Tips for Treating Stress FracturesA stress fracture is an overuse injury that creates a crack in the bone. It isn’t quite a complete fracture, but it should be treated as such. This happens when your muscles become overworked and your bones begin to sustain the impact of stress. If you are physically active, and you begin to feel pain that increases with activity and diminishes with rest, you may have this injury. Other signs to look out for include swelling in and around the ankle or heel, tenderness to the touch, and bruising around these areas.

It isn’t too difficult to successfully treat a stress fracture, but it does require some patience on your part. If you believe you have a crack in one of your bones, it’s crucial to stop the activity that is causing your pain. Continuing to push through the pain can only cause greater damage in the long run.

 During this time you can try to alleviate your symptoms by using ice to reduce inflammation. Your doctor may also prescribe medication to minimize your pain. There are special shoes you can wear to protect your feet while you heal. You may even need a cast to immobilize your foot until the fracture has healed. In some severe cases surgery may be necessary. The most successful type of surgery is called internal fixation and involves holding bone in place with pins or fasteners.

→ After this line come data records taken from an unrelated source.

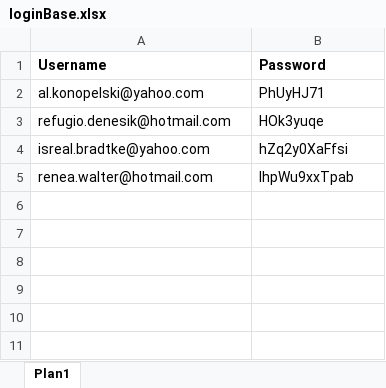
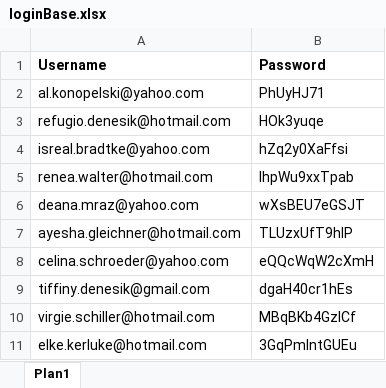
Before and after one commit to rosiakm/digitalBank, an Excel workbook: loginBase.xlsx, sheet Plan1, drawn as a sheet; values as stored, in another font and other column widths than the file's, no borders; the diff names each change by its address in the sheet, - before the commit and + after, or states it on an @@ line.

```diff
--- a/loginBase.xlsx (sheet Plan1)
+++ b/loginBase.xlsx (sheet Plan1)
+row 6: deana.mraz@yahoo.com | wXsBEU7eGSJT
+row 7: ayesha.gleichner@hotmail.com | TLUzxUfT9hlP
+row 8: celina.schroeder@yahoo.com | eQQcWqW2cXmH
+row 9: tiffiny.denesik@gmail.com | dgaH40cr1hEs
+row 10: virgie.schiller@hotmail.com | MBqBKb4GzICf
+row 11: elke.kerluke@hotmail.com | 3GqPmlntGUEu
```
Also changed, not shown: 13 other files.
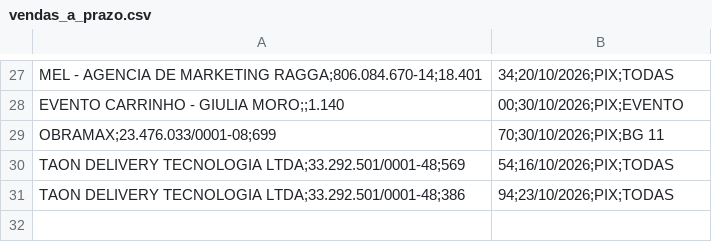
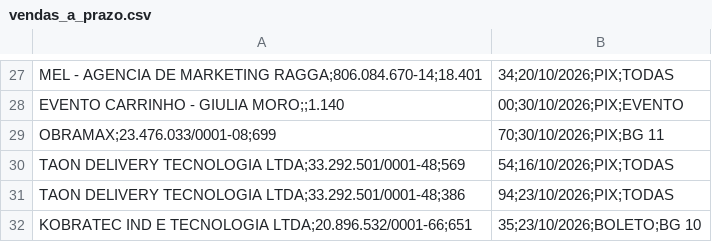
Before and after one commit to hylaryfarias/retiradas-deposito, a CSV file: vendas_a_prazo.csv, drawn as a sheet; only a part is shown, gaps mark what is left out.

```diff
--- a/vendas_a_prazo.csv
+++ b/vendas_a_prazo.csv
@@ -31 +31,2 @@ TAON DELIVERY TECNOLOGIA LTDA;33.292.501/0001-48;569,54;16/10/2026;PIX;TODAS
 TAON DELIVERY TECNOLOGIA LTDA;33.292.501/0001-48;386,94;23/10/2026;PIX;TODAS
+KOBRATEC IND E TECNOLOGIA LTDA;20.896.532/0001-66;651,35;23/10/2026;BOLETO;BG 10
```
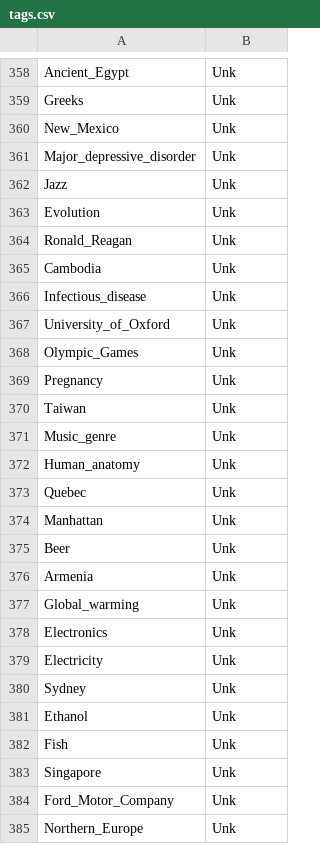
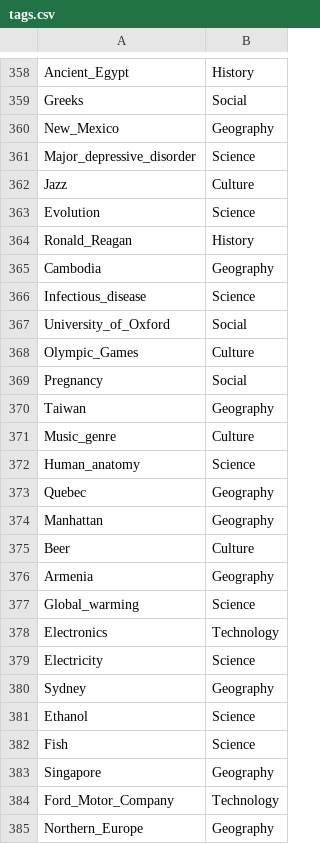
Before and after one commit to gulyas/network_games_analysis, a CSV file: python_scripts/tags.csv, drawn as a sheet; only a part is shown, gaps mark what is left out; the diff covers the shown part only; the diff names each change by its address in the sheet, - before the commit and + after, or states it on an @@ line.

```diff
--- a/python_scripts/tags.csv
+++ b/python_scripts/tags.csv
-B358: Unk
+B358: History
-B359: Unk
+B359: Social
-B360: Unk
+B360: Geography
-B361: Unk
+B361: Science
-B362: Unk
+B362: Culture
-B363: Unk
+B363: Science
-B364: Unk
+B364: History
-B365: Unk
+B365: Geography
-B366: Unk
+B366: Science
-B367: Unk
+B367: Social
-B368: Unk
+B368: Culture
-B369: Unk
+B369: Social
-B370: Unk
+B370: Geography
-B371: Unk
+B371: Culture
-B372: Unk
+B372: Science
-B373:B374: Unk
+B373:B374: Geography
-B375: Unk
+B375: Culture
-B376: Unk
+B376: Geography
-B377: Unk
+B377: Science
-B378: Unk
+B378: Technology
-B379: Unk
+B379: Science
-B380: Unk
+B380: Geography
-B381:B382: Unk
+B381:B382: Science
-B383: Unk
+B383: Geography
-B384: Unk
+B384: Technology
-B385: Unk
+B385: Geography
```
Also changed, not shown: 172 edited cells elsewhere in this file, 2 other files.
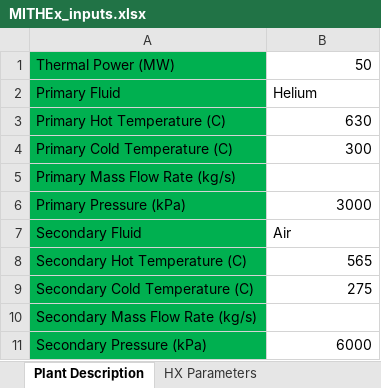
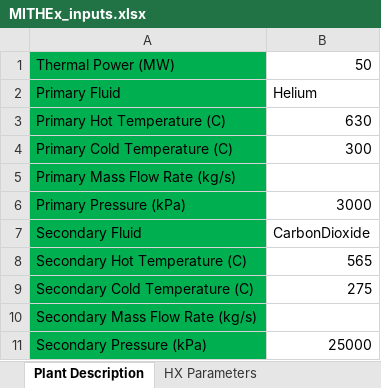
Before and after one commit to gyutaepark/MITHEx, an Excel workbook: MITHEx_inputs.xlsx, sheet Plant Description, drawn as a sheet; values as stored, in another font and other column widths than the file's, no borders; the diff names each change by its address in the sheet, - before the commit and + after, or states it on an @@ line.

```diff
--- a/MITHEx_inputs.xlsx (sheet Plant Description)
+++ b/MITHEx_inputs.xlsx (sheet Plant Description)
-B7: Air
+B7: CarbonDioxide
-B11: 6000
+B11: 25000
```
Also changed, not shown: sheet Cycle Parameters, sheet Input options, sheet HX Parameters, 3 other files.
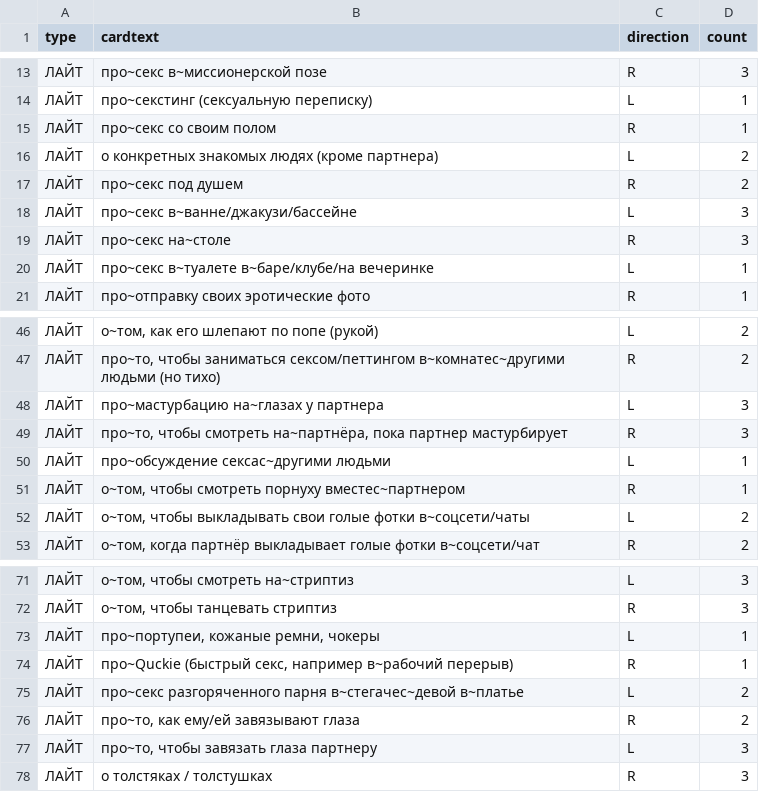
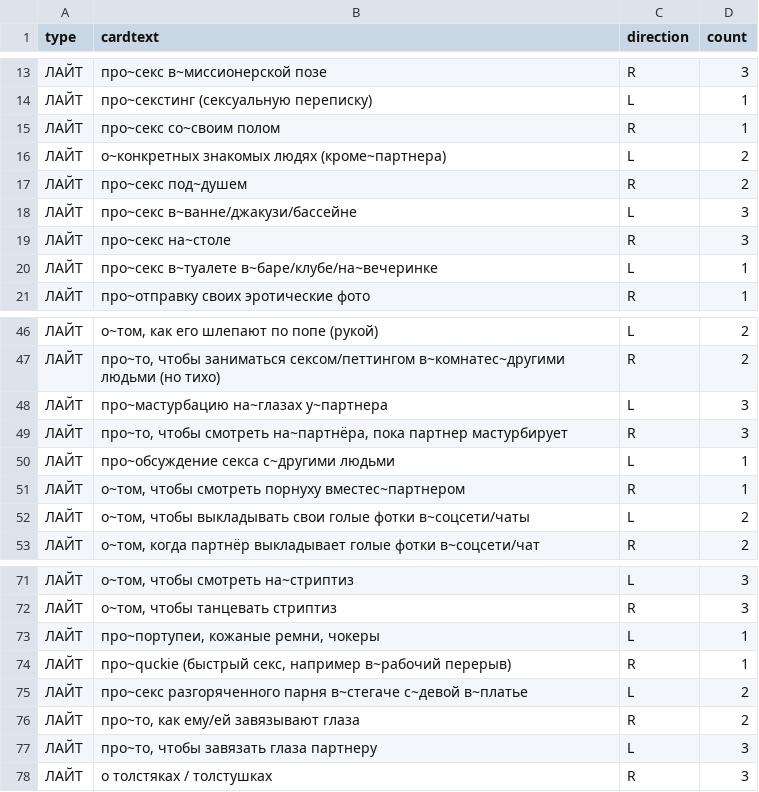
Before and after one commit to leotsarev/fevronia.leotsarev.ru, a CSV file: cards.csv, drawn as a sheet; only a part is shown, gaps mark what is left out; the diff covers the shown part only.

```diff
--- a/cards.csv
+++ b/cards.csv
@@ -14,8 +14,8 @@ type,cardtext,direction,count
 ЛАЙТ,про~секстинг (сексуальную переписку),L,1
-ЛАЙТ,про~секс со своим полом,R,1
-ЛАЙТ,о конкретных знакомых людях (кроме партнера),L,2
-ЛАЙТ,про~секс под душем,R,2
+ЛАЙТ,про~секс со~своим полом,R,1
+ЛАЙТ,о~конкретных знакомых людях (кроме~партнера),L,2
+ЛАЙТ,про~секс под~душем,R,2
 ЛАЙТ,про~секс в~ванне/джакузи/бассейне,L,3
 ЛАЙТ,про~секс на~столе,R,3
-ЛАЙТ,про~секс в~туалете в~баре/клубе/на вечеринке,L,1
+ЛАЙТ,про~секс в~туалете в~баре/клубе/на~вечеринке,L,1
 ЛАЙТ,"про~отправку своих эротические фото",R,1
@@ -47,5 +47,5 @@ type,cardtext,direction,count
 ЛАЙТ,"про~то, чтобы заниматься сексом/петтингом в~комнатес~другими людьми (но тихо)",R,2
-ЛАЙТ,про~мастурбацию на~глазах у партнера,L,3
+ЛАЙТ,про~мастурбацию на~глазах у~партнера,L,3
 ЛАЙТ,"про~то, чтобы смотреть на~партнёра, пока партнер мастурбирует",R,3
-ЛАЙТ,про~обсуждение сексас~другими людьми,L,1
+ЛАЙТ,про~обсуждение секса с~другими людьми,L,1
 ЛАЙТ,"о~том, чтобы смотреть порнуху вместес~партнером",R,1
@@ -73,4 +73,4 @@ type,cardtext,direction,count
 ЛАЙТ,"про~портупеи, кожаные ремни, чокеры",L,1
-ЛАЙТ,"про~Quckie (быстрый секс, например в~рабочий перерыв)",R,1
-ЛАЙТ,"про~секс разгоряченного парня в~стегачес~девой в~платье",L,2
+ЛАЙТ,"про~quckie (быстрый секс, например в~рабочий перерыв)",R,1
+ЛАЙТ,"про~секс разгоряченного парня в~стегаче с~девой в~платье",L,2
 ЛАЙТ,"про~то, как ему/ей завязывают глаза",R,2
```
Also changed, not shown: 14 edited cells elsewhere in this file.
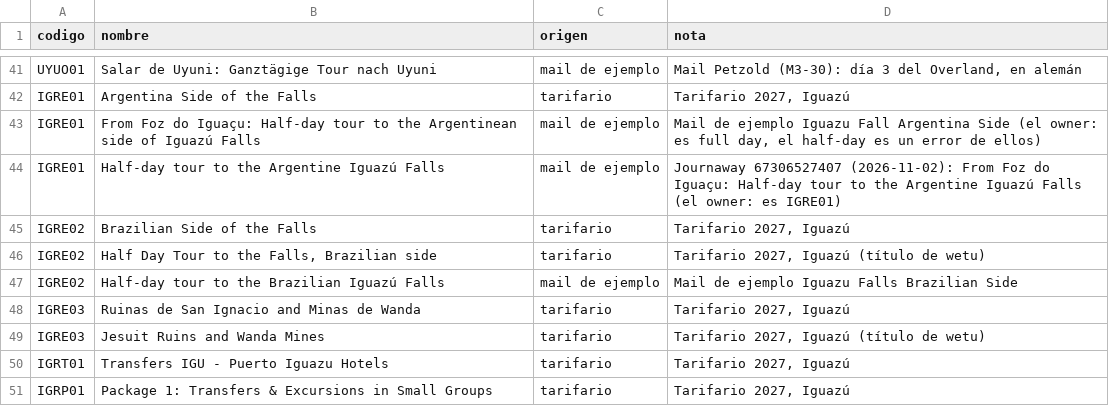
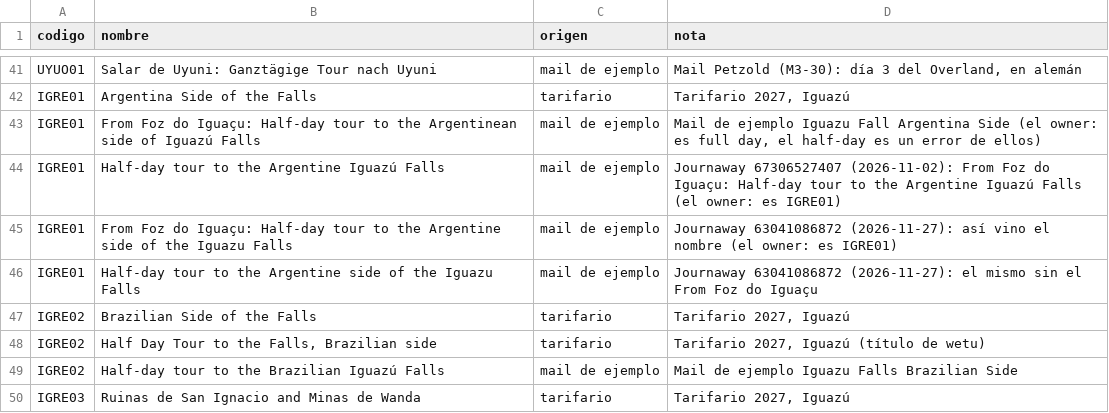
Before and after one commit to cristiancalomarde-dot/Automatizacion, a CSV file: data/journaway-nombres.csv, drawn as a sheet; only a part is shown, gaps mark what is left out; the shorter side is filled out with more unchanged rows.

```diff
--- a/data/journaway-nombres.csv
+++ b/data/journaway-nombres.csv
@@ -44,2 +44,4 @@ IGRE01,From Foz do Iguaçu: Half-day tour to the Argentinean side of Iguazú Fal
 IGRE01,Half-day tour to the Argentine Iguazú Falls,mail de ejemplo,"Journaway 67306527407 (2026-11-02): From Foz do Iguaçu: Half-day tour to the Argentine Iguazú Falls (el owner: es IGRE01)"
+IGRE01,From Foz do Iguaçu: Half-day tour to the Argentine side of the Iguazu Falls,mail de ejemplo,"Journaway 63041086872 (2026-11-27): así vino el nombre (el owner: es IGRE01)"
+IGRE01,Half-day tour to the Argentine side of the Iguazu Falls,mail de ejemplo,"Journaway 63041086872 (2026-11-27): el mismo sin el From Foz do Iguaçu"
 IGRE02,Brazilian Side of the Falls,tarifario,"Tarifario 2027, Iguazú"
```
Also changed, not shown: data/journaway-senales.csv.
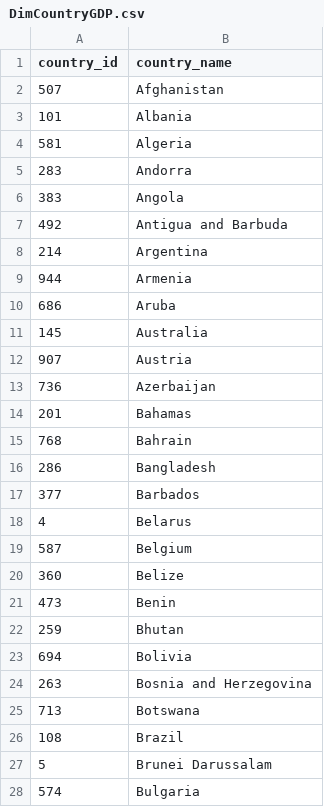
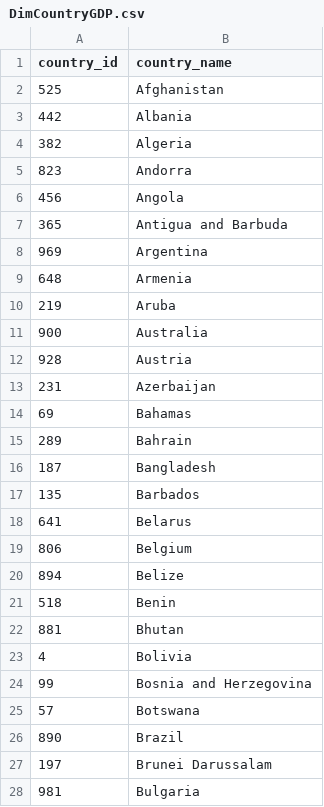
Before and after one commit to 20Artee/practice, a CSV file: content/Dim/DimCountryGDP.csv, drawn as a sheet; only a part is shown; the diff covers the shown part only.

```diff
--- a/content/Dim/DimCountryGDP.csv
+++ b/content/Dim/DimCountryGDP.csv
@@ -1,28 +1,28 @@
 country_id,country_name
-507,Afghanistan
-101,Albania
-581,Algeria
-283,Andorra
-383,Angola
-492,Antigua and Barbuda
-214,Argentina
-944,Armenia
-686,Aruba
-145,Australia
-907,Austria
-736,Azerbaijan
-201,Bahamas
-768,Bahrain
-286,Bangladesh
-377,Barbados
-4,Belarus
-587,Belgium
-360,Belize
-473,Benin
-259,Bhutan
-694,Bolivia
-263,Bosnia and Herzegovina
-713,Botswana
-108,Brazil
-5,Brunei Darussalam
-574,Bulgaria
+525,Afghanistan
+442,Albania
+382,Algeria
+823,Andorra
+456,Angola
+365,Antigua and Barbuda
+969,Argentina
+648,Armenia
+219,Aruba
+900,Australia
+928,Austria
+231,Azerbaijan
+69,Bahamas
+289,Bahrain
+187,Bangladesh
+135,Barbados
+641,Belarus
+806,Belgium
+894,Belize
+518,Benin
+881,Bhutan
+4,Bolivia
+99,Bosnia and Herzegovina
+57,Botswana
+890,Brazil
+197,Brunei Darussalam
+981,Bulgaria
```
Also changed, not shown: 169 edited cells elsewhere in this file, content/Dim/DimIndicatorGDP.csv, content/Dim/MergedDim.csv, 8 other files.
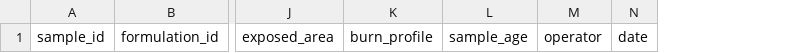
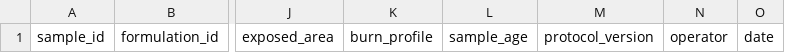
Before and after one commit to shoshan19-prog/maneger-back-, a CSV file: docs/E-012-template.csv, drawn as a sheet; only a part is shown, gaps mark what is left out; the diff names each change by its address in the sheet, - before the commit and + after, or states it on an @@ line.

```diff
--- a/docs/E-012-template.csv
+++ b/docs/E-012-template.csv
+column M, row 1: protocol_version
```
Also changed, not shown: docs/E-012-template-EXAMPLE.csv, 9 other files.
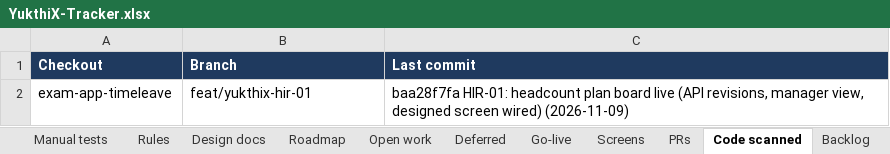
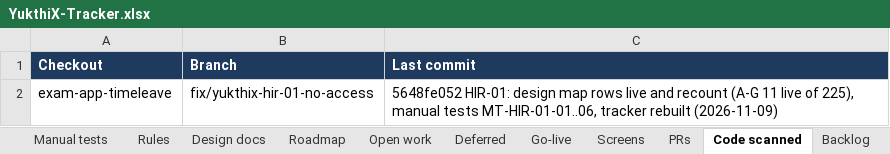
Before and after one commit to hari9495/exam-app, an Excel workbook: docs/yukthix/tracker/YukthiX-Tracker.xlsx, sheet Code scanned, drawn as a sheet; values as stored, in another font and other column widths than the file's, no borders; the diff names each change by its address in the sheet, - before the commit and + after, or states it on an @@ line.

```diff
--- a/docs/yukthix/tracker/YukthiX-Tracker.xlsx (sheet Code scanned)
+++ b/docs/yukthix/tracker/YukthiX-Tracker.xlsx (sheet Code scanned)
-B2 (Branch): feat/yukthix-hir-01
+B2 (Branch): fix/yukthix-hir-01-no-access
-C2 (Last commit): baa28f7fa HIR-01: headcount plan board live (API revisions, manager view, designed screen wired) (2026-11-09)
+C2 (Last commit): 5648fe052 HIR-01: design map rows live and recount (A-G 11 live of 225), manual tests MT-HIR-01-01..06, tracker rebuilt (2026-11-09)
```
Also changed, not shown: sheet Manual tests, sheet Summary, 9 other files.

If you have more questions or concerns about treating a broken bone, call Dr. Mitchell Wachtel at (978) 794-8406 to schedule an appointment in our Haverhill, MA office. Take the time to rest your feet, so when you have recovered you can lace up those cleats and get back in the game.

Photo courtesy of dimitri_c via stock.xchng 

Be the first to comment!

Post a Comment

To reply to this message, enter your reply in the box labeled "Message", hit "Post Message."

Name:*

Email:* (will not be published)

Message:*

Notify me of follow-up comments via email.